President Lukashenko’s support is high, but Belarusians request change either way
For a considerable part of the electorate, President Lukashenko remains a guarantor of stability. But despite electoral support for the opposition being in decline, many see the “People’s Referendum” initiative as an alternative which could bring changes. If the democratic forces manage to agree on a single candidate who is able to propose a clear vision with a long-term strategy for reforming the country, his/her rating could vie with that of Lukashenko.
According to the March national poll by IISEPS, Lukashenko’s electoral rating reached 39.8%.
Using traditional rhetoric against the backdrop of events in Ukraine, the Belarusian authorities have succeeded in attributing Belarus’ stability to President Lukashenko.
Nevertheless, despite his rise in popularity, Lukashenko cannot consolidate Belarusian society, which is increasingly aware of the socio-economic model’s failures and of their president’s inability to make management in the public sector more efficient. President Lukashenko’s frequent visits to regional enterprises and threats to prosecute for mismanagement have neither pushed managers to act, nor improved the quality of their work. Meanwhile, with social guarantees and incomes in a downward spiral, people are discontent with the state policy.
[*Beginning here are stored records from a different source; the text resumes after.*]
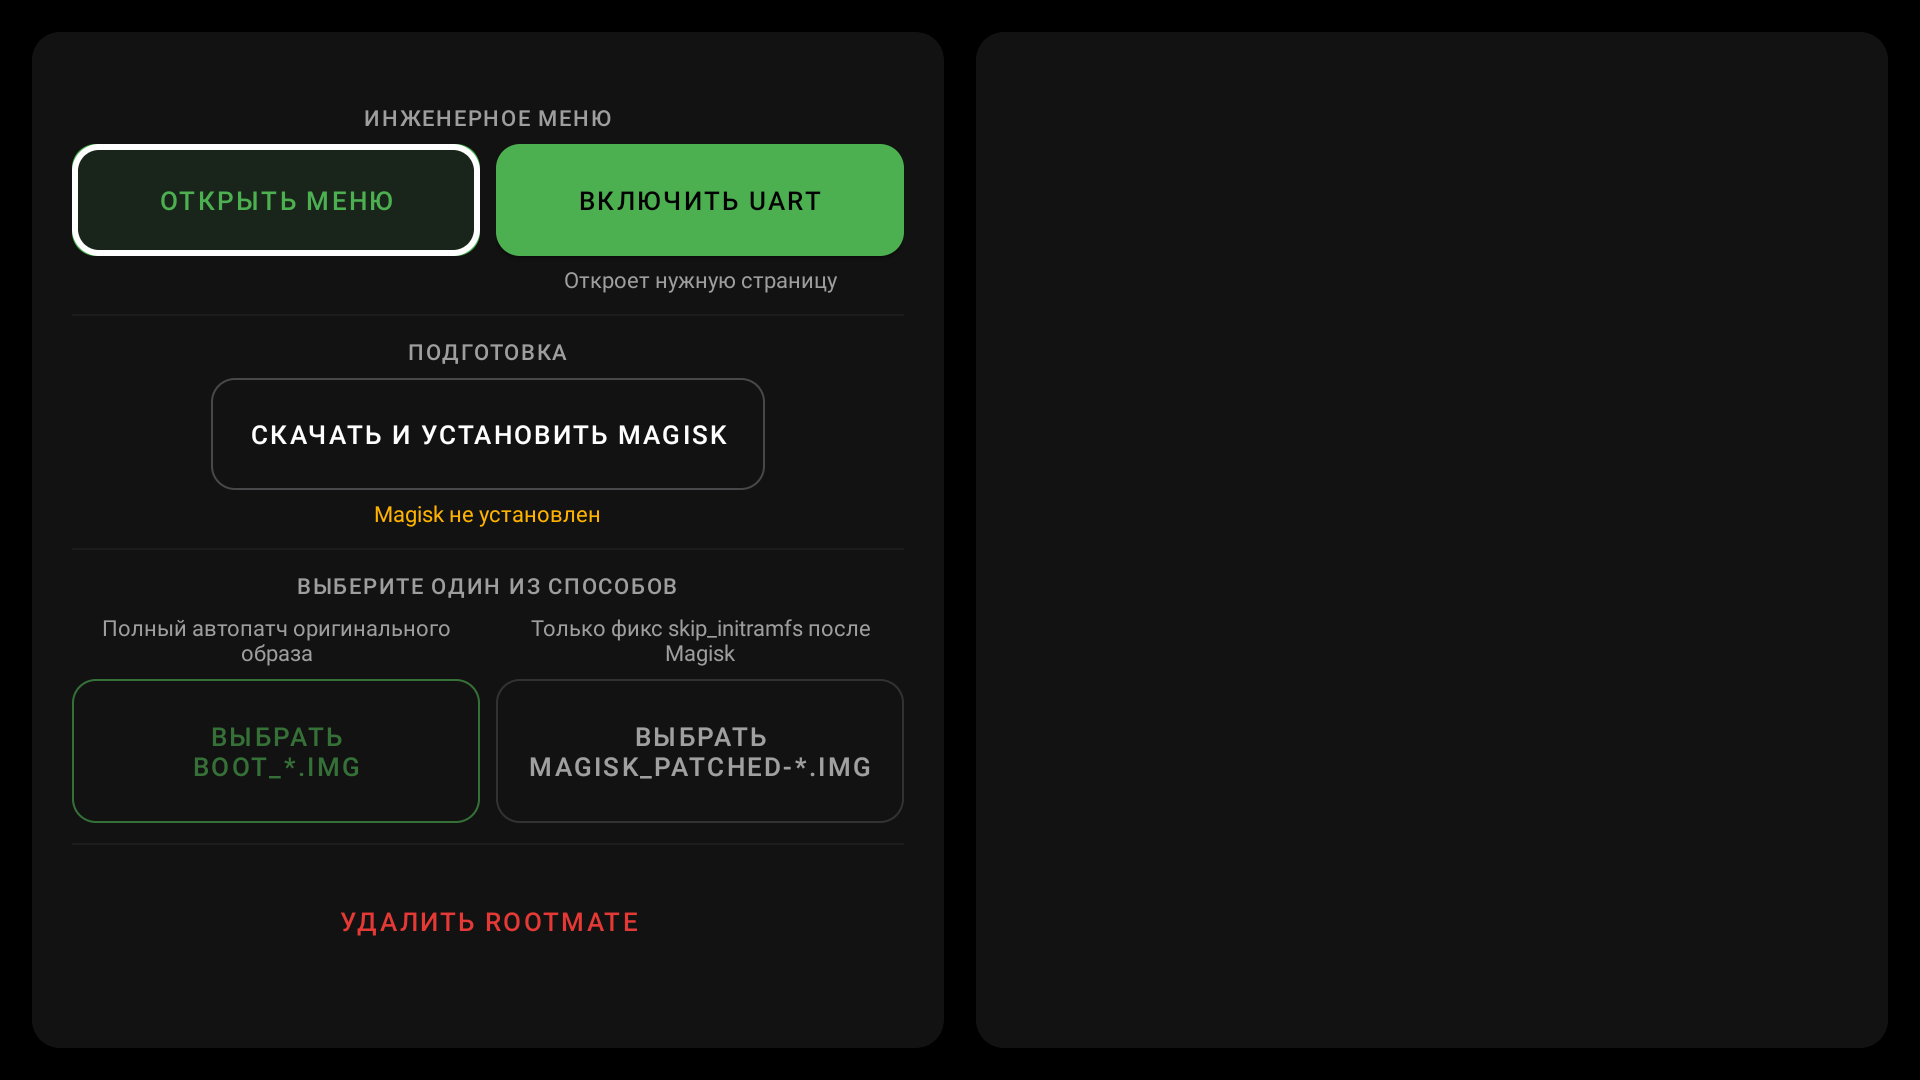
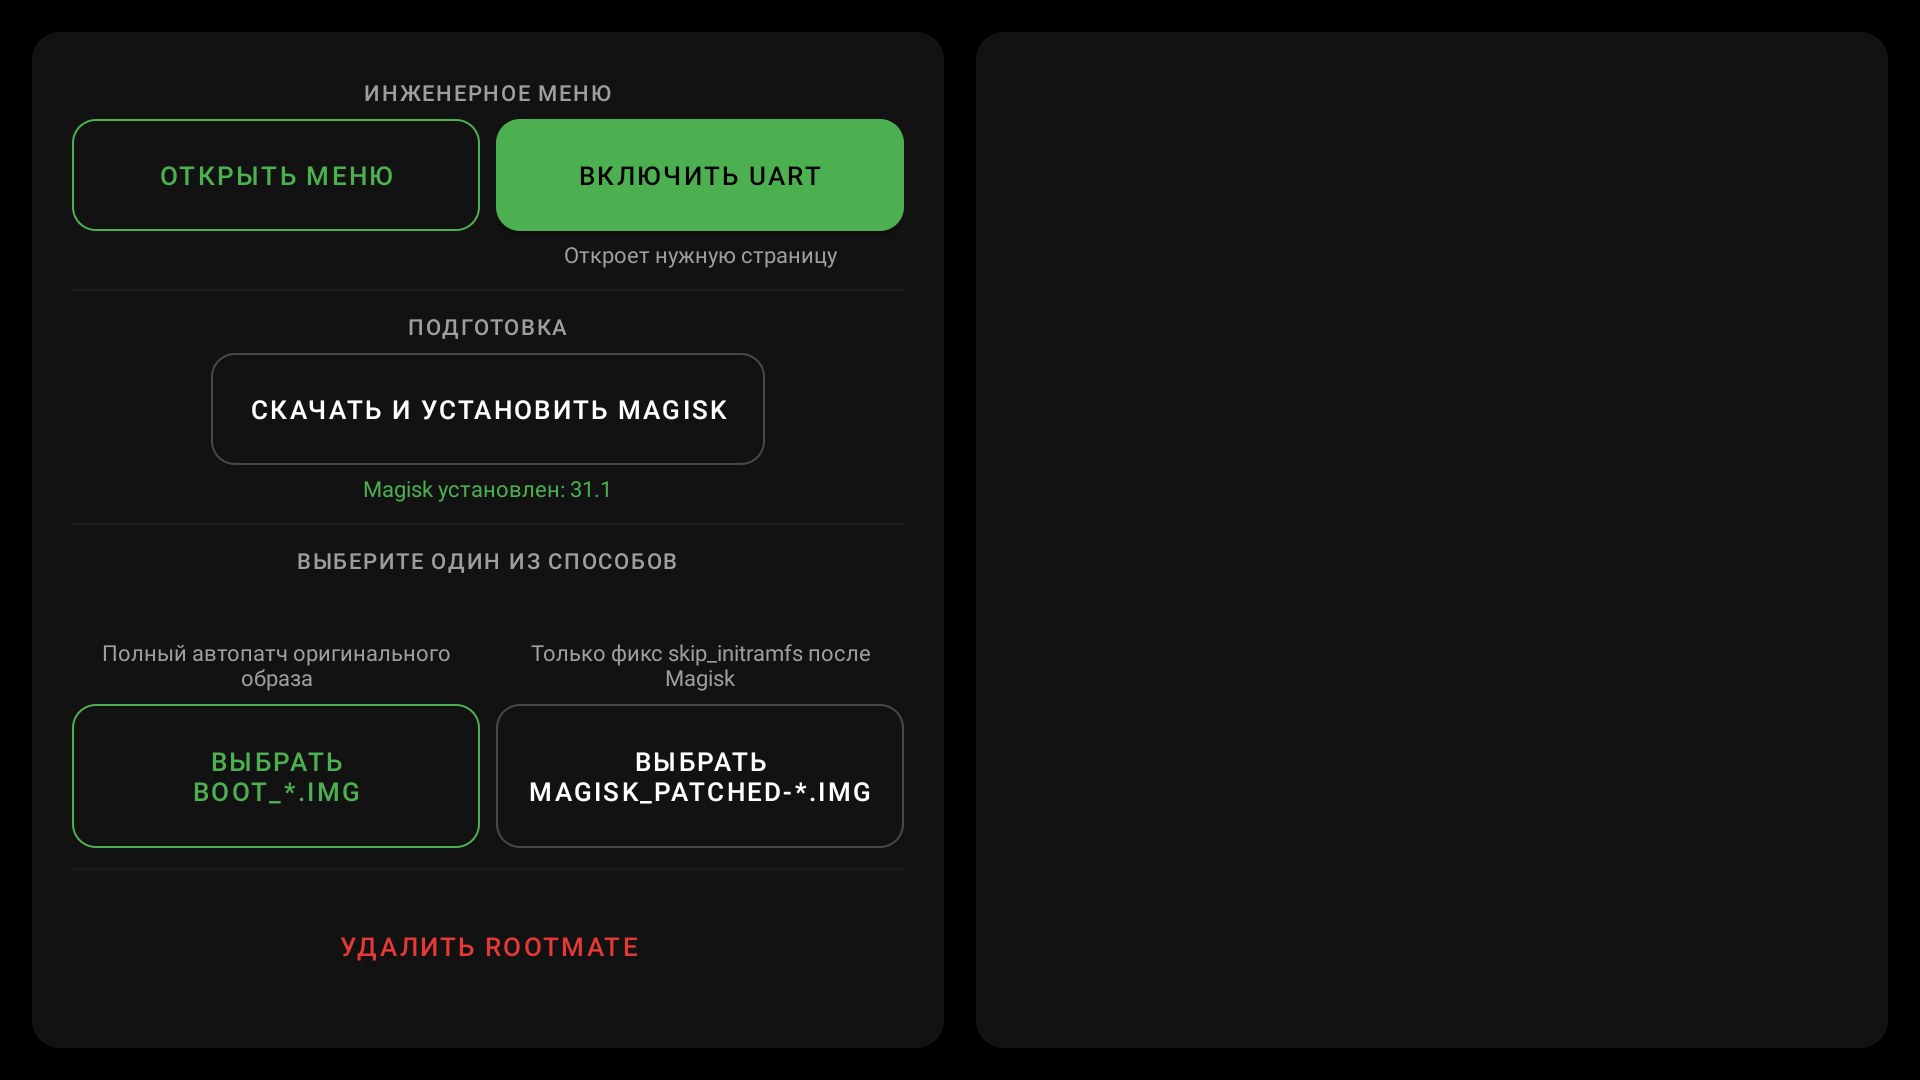
Wire up active slot status and mismatch warning

diff --git a/app/src/main/java/com/tobirg/rootmate/MainActivity.kt b/app/src/main/java/com/tobirg/rootmate/MainActivity.kt
@@ -113,10 +113,12 @@ class MainActivity : AppCompatActivity() {
         when (pendingPickTarget) {
             "manual" -> {
                 appendLog(getString(R.string.picked_file, path))
+                warnIfSlotMismatch(path)
                 runBusy { patch(File(path)) }
             }
             "full" -> {
                 appendLog(getString(R.string.picked_original, path))
+                warnIfSlotMismatch(path)
                 runBusy { fullPatch(path) }
             }
         }
@@ -196,6 +198,7 @@ class MainActivity : AppCompatActivity() {
         super.onResume()
         defaultFocusView.post { defaultFocusView.requestFocus() }
         updateGatedButtons()
+        updateSlotStatus()
         if (!permissionsIntroShown && (!hasStoragePermission() || !hasInstallPermission())) {
             permissionsIntroShown = true
             openPermissionsScreen()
The “People’s Referendum” project meets the population’s wishes, and new approaches to working with the electorate within the project have yielded results. Almost half (49%) of the respondents said they were willing to give their signature in support of the People’s Referendum.
Many Belarusians are demanding change and an alternative to President Lukashenko. 40.9% of respondents support the nomination of a single opposition candidate - more than the combined rating of the opposition parties and leaders. For example, the most popular opposition leader, Uladzimir Nyaklyaeu of “Tell the Truth!”, has 7% of popular support and has not seen changes in his rating for months. A single presidential candidate from the democratic opposition would consolidate the protest-minded electorate and significantly increase her/his rating before the 2015 presidential campaign.
But chances of the opposition uniting are low, as their hopes for political change in 2015 have diminished, and, as in the past, they are torn apart by mutual distrust. In addition, the single candidate from the democratic forces would be tasked with delivering a clear statement about her/his vision of possible changes in the Belarusian society.
The ‘Euromaidan’ scenario in Belarus is no longer attractive for a large part of the protest-minded electorate. Russia’s annexation of Crimea and her attempts to destabilise South-East Ukraine have triggered a broad debate within the Belarusian opposition. Various opposition groups are attempting to reach a common standpoint on how to preserve the geopolitical balance as well as Belarus’ sovereignty during democratic transformation.
Demand for a new national leader will rise as long as the current economic model continues to fall apart. Meanwhile, the Belarusian authorities will keep Lukashenko’s electoral rating at an acceptable level until the presidential campaign starts in 2015. Despite the slim chances of an opposition candidate winning the 2015 elections, her/his nomination by the democratic forces could consolidate protest voters and reduce threats to stability in the country.
The Belarusian authorities regard the Catholic conference as yet another international event to promote Minsk as a global negotiating platform. Minsk’s proposal to organise a meeting between the Roman-Catholic Church and the Russian Orthodox Church is rather an image-making undertaking than a serious intention. However, the authorities could somewhat extend the opportunities for the Roman-Catholic Church in Belarus due to developing contacts with the Catholic world.
Minsk is attempting to lay out a mosaic from various international religious, political and sportive events to shape a positive image of Belarus for promoting the Helsinki 2.0 idea.
Belarus’ invitation to the head of the Holy See for a meeting with the Patriarch of the Russian Orthodox Church should be regarded as a continuation of her foreign policy efforts in shaping Minsk’s peacekeeping image and enhancing Belarus’ international weight. The Belarusian authorities are aware that their initiative is unlikely to find supporters among the leadership of the Russian Orthodox Church in Moscow. In Russia, isolationist sentiments prevail.
In addition, for domestic audiences, the authorities make up for the lack of tangible economic growth with demonstrations of growth in Minsk’s authority at international level through providing a platform for religious, sportive and other dialogues.